While the twin referendums are non-binding, a resounding "yes" vote would give the presidents of the neighbouring regions more leverage in negotiations to seek a greater share of tax revenue and to grab more responsibility from Italy's central government.
Turnout was higher than expected and the results should not be underestimated in the context of the crisis created by Catalonia's push for independence, analysts warned.
Lombardy, home to financial hub Milan, accounts for about 20 per cent of Italy's economy, which is in turn the euro zone's third largest.
Zaia and Maroni are leading members of the anti-migrants, Euroskeptic Northern League party.

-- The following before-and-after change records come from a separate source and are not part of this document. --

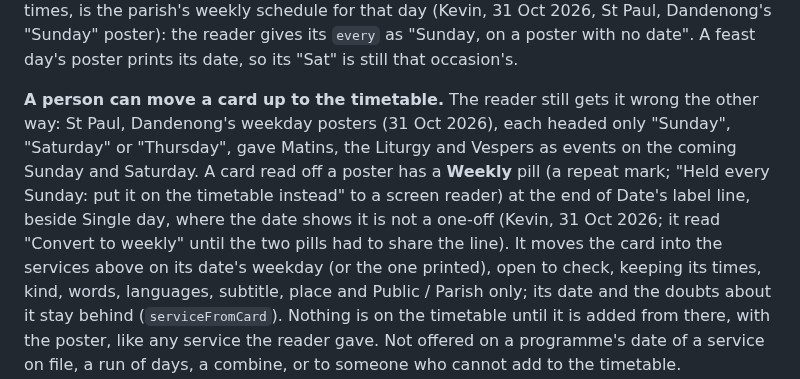
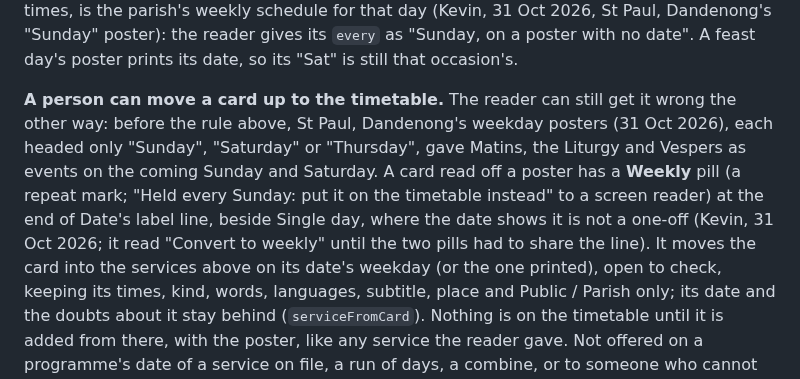
Before and after one commit to kvnpt/agora, a Markdown page: docs/editing.md, the part around the change. Rendered like a GitHub page.

Commit message:
Docs: the Weekly pill's paragraph after the no-date rule
Co-Authored-By: Claude Opus 5.5 <noreply@anthropic.com>
Claude-Session: https://claude.ai/code/session_01GRnuCApC7BEKbK3ez97yoB

```diff
--- a/docs/editing.md
+++ b/docs/editing.md
@@ -429,14 +429,15 @@ schedule for that day (Kevin, 31 Oct 2026, St Paul, Dandenong's "Sunday"
 poster): the reader gives its `every` as "Sunday, on a poster with no date".
 A feast day's poster prints its date, so its "Sat" is still that occasion's.
 
-**A person can move a card up to the timetable.** The reader still gets it
-wrong the other way: St Paul, Dandenong's weekday posters (31 Oct 2026), each
-headed only "Sunday", "Saturday" or "Thursday", gave Matins, the Liturgy and
-Vespers as events on the coming Sunday and Saturday. A card read off a poster
-has a **Weekly** pill (a repeat mark; "Held every Sunday: put it on the
-timetable instead" to a screen reader) at the end of Date's label line, beside
-Single day, where the date shows it is not a one-off (Kevin, 31 Oct 2026; it
-read "Convert to weekly" until the two pills had to share the line). It moves the card into
+**A person can move a card up to the timetable.** The reader can still get
+it wrong the other way: before the rule above, St Paul, Dandenong's weekday
+posters (31 Oct 2026), each headed only "Sunday", "Saturday" or "Thursday",
+gave Matins, the Liturgy and Vespers as events on the coming Sunday and
+Saturday. A card read off a poster has a **Weekly** pill (a repeat mark;
+"Held every Sunday: put it on the timetable instead" to a screen reader) at
+the end of Date's label line, beside Single day, where the date shows it is
+not a one-off (Kevin, 31 Oct 2026; it read "Convert to weekly" until the two
+pills had to share the line). It moves the card into
 the services above on its date's weekday (or the one printed), open to
 check, keeping its times, kind, words, languages, subtitle, place and Public /
 Parish only; its date and the doubts about it stay behind
```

The two wealthy Northern League-governed regions, which make up 30 percent of Italy's GDP, are seeking more control over their tax revenues and more say over such policies as immigration, security, education and the environment.
Once the terms are agreed, they will need a green light from parliament in a process that could take up to a year.
'We can now write a new page: The regions that ask for more power will get it, ' Maroni told journalists in Milan.
He said the party was committed to winning greater autonomy for all regions up and down the country.
In Lombardy and Veneto more than 90 percent said "yes "according to preliminary results".
Zaia said the yes victory marked a win for Veneto residents and their civic sense: "Within the framework of the Constitution, we can now work on reforms". No quorum was set in Lombardy, where turnout was lower, above 30pc of the eight million voters.
"Following the populist wave, now Europe has also to face a nationalist/regionalist wave, which somewhat overlaps with the populist one, and makes European integration even more hard", he added.